Rhode Island’s Martucci Gives an Inside Look
By Lauren Daley
What happens in Vegas…is right here in our interview with Frank Martucci.
The National Vice President of the United States Bartenders’ Guild (USBG) and General Manager of Beverage Operations at Twin River Casino served as a panelist for the seminar “Empowering Bartenders” at the Nightclub & Bar Convention and Trade Show in Las Vegas from March 24 to 26. He also sat on the Advisory Board of the trade show, along with Jon Taffer, president of Nightclub & Bar Media Group, more renowned as Spike TV’s “Bar Rescue” host and executive producer, and other industry experts.
Some 40,000 industry professionals attended the conference, held at the Las Vegas Convention Center, said Martucci. We caught up with Martucci recently.
The Beverage Journal: Tell us a little bit about the trade show.

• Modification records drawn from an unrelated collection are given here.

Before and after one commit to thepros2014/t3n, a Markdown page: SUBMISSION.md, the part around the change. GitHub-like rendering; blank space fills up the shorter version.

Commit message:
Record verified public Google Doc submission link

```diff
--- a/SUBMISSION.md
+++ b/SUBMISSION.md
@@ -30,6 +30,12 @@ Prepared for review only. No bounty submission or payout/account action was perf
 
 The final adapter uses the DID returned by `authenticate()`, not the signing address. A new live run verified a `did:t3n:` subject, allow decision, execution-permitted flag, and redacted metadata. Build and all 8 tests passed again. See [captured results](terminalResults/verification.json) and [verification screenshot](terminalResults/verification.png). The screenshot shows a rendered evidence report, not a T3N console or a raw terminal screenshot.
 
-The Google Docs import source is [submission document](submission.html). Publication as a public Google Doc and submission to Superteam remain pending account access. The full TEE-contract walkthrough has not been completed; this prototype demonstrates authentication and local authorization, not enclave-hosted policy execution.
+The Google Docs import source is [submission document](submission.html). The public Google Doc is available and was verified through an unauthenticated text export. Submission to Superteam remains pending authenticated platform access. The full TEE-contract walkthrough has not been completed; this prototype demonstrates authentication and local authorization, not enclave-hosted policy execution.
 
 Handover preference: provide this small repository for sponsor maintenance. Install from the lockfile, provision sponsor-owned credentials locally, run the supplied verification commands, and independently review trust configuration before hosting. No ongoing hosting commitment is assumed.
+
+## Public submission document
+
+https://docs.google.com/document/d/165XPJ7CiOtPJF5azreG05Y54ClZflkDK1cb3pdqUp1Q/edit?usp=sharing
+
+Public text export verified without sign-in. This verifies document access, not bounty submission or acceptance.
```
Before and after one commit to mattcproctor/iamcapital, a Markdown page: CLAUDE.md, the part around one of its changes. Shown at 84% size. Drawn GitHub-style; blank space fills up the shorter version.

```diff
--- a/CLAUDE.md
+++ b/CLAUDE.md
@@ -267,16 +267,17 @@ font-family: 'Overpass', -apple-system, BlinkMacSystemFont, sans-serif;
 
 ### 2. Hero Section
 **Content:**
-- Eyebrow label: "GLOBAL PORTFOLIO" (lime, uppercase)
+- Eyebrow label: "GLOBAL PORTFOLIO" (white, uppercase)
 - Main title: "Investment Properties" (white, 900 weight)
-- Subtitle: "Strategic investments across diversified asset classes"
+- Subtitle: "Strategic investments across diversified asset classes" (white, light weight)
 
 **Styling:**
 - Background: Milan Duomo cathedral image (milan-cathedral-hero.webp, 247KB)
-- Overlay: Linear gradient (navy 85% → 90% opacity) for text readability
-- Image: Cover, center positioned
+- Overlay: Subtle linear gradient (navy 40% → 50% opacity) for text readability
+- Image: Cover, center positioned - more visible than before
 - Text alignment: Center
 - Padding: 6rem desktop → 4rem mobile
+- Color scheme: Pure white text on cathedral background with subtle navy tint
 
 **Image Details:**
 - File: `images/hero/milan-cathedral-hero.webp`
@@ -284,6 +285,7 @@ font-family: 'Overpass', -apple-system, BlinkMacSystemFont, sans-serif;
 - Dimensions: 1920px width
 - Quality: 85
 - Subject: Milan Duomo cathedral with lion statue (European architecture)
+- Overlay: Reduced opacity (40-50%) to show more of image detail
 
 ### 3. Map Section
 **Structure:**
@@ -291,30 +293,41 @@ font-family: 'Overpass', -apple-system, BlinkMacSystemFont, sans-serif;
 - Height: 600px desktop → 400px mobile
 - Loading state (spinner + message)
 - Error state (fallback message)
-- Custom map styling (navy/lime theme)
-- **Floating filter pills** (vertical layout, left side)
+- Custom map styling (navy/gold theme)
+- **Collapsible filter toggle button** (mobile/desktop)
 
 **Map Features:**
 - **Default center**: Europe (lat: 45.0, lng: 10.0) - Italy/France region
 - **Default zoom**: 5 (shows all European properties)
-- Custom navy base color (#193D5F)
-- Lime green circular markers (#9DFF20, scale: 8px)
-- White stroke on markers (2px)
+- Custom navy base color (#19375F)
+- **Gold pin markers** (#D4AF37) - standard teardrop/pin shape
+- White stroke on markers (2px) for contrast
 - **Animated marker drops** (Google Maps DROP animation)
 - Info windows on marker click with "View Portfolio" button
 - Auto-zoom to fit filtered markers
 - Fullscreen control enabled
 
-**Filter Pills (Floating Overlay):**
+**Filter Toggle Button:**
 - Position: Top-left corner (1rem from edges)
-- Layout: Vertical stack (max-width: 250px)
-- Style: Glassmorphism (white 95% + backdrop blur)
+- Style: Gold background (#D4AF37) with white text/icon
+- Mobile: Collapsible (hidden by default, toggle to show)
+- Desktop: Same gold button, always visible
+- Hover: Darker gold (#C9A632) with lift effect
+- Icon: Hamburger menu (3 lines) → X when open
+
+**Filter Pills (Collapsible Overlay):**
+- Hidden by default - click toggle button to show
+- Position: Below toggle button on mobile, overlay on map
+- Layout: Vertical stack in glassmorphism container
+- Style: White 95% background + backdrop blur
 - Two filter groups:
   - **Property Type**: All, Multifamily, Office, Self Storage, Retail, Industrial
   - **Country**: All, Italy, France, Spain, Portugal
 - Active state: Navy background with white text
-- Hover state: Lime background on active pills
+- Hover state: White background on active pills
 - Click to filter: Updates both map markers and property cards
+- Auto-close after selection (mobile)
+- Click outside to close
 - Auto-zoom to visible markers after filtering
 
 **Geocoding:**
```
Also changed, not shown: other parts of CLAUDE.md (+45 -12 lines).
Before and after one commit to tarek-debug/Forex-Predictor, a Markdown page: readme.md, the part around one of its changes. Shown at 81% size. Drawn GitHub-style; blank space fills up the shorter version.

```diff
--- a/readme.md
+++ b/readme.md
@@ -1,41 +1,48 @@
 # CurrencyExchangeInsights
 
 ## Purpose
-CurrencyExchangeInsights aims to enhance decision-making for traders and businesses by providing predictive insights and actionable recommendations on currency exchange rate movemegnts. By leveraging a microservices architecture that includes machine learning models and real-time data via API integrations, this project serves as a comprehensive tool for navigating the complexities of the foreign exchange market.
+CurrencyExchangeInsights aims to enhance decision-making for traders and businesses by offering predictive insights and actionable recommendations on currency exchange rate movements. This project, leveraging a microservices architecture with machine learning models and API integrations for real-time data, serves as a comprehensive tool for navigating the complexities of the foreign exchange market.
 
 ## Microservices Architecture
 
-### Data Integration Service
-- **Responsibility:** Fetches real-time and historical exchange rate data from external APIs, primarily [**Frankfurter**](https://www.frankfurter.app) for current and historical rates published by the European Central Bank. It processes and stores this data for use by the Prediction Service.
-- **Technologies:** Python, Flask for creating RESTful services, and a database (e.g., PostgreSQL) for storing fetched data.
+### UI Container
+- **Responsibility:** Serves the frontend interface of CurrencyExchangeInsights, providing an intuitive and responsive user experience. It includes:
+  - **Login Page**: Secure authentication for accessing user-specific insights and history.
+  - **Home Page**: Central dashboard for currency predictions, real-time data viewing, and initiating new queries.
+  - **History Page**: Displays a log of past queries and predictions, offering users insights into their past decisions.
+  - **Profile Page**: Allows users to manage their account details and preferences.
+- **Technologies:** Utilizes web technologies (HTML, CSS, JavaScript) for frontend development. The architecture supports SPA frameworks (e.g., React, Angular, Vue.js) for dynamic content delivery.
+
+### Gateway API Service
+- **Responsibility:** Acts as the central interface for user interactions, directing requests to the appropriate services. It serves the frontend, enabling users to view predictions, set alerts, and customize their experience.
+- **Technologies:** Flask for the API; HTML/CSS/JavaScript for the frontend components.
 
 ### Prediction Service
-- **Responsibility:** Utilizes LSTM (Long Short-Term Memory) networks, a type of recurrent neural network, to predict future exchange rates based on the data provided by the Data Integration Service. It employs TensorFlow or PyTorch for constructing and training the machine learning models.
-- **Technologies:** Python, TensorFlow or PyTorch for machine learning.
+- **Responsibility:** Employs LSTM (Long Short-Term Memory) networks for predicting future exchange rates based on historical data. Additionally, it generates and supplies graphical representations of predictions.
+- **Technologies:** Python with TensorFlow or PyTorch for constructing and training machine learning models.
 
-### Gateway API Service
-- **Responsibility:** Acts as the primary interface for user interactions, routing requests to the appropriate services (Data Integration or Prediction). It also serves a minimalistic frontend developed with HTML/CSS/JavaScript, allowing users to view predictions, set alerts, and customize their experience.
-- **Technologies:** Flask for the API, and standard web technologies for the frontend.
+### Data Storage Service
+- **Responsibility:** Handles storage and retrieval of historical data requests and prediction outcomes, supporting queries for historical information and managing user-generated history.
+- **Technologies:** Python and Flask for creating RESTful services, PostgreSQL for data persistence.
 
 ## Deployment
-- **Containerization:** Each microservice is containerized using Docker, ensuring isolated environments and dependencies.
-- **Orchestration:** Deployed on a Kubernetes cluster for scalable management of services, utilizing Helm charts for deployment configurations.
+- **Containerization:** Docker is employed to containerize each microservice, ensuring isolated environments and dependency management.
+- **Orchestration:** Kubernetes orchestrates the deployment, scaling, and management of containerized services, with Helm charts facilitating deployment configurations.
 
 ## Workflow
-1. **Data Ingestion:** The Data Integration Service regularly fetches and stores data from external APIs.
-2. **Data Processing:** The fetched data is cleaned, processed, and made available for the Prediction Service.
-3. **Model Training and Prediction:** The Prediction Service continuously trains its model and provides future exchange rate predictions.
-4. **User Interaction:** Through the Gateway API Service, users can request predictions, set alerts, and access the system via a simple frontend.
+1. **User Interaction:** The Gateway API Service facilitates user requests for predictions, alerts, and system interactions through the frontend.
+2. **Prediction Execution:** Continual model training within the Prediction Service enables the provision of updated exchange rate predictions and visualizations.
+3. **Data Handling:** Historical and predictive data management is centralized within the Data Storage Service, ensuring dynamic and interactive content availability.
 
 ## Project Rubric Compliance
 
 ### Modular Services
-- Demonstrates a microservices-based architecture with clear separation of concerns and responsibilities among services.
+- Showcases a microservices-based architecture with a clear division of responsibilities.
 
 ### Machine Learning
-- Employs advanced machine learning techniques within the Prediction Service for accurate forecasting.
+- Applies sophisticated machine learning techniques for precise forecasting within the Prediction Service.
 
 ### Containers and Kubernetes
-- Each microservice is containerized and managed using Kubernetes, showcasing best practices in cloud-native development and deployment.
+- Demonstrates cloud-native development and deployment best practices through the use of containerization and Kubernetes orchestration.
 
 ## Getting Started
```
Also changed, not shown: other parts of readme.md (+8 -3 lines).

Martucci: The show was great; it was [higher] in attendance from year’s past, so that was good. Attendance at the educational seminar I spoke at was up 40 percent. That’s the direction our industry is going in terms of education and hands-on learning. There were 40,000 people there. There was definitely a huge draw. Professor Brian Warrener from Johnson & Wales University [in Providence, R.I.] led two seminars: “Costing & Pricing Strategies Behind the Bar” and “Hiring for Success.” Those were well-attended. So we had a nice Rhode Island representation there.
The Beverage Journal: You also served recently as a panelist for the seminar “Empowering Bartenders.” How did that go?
Martucci: It was good, well-attended; there were over 100 people there. [It was about] empowering people in our industry to seek networking opportunities, basically the value of what USBG is about, embracing the culture, talking about some current trends of industry.
The Beverage Journal: Such as?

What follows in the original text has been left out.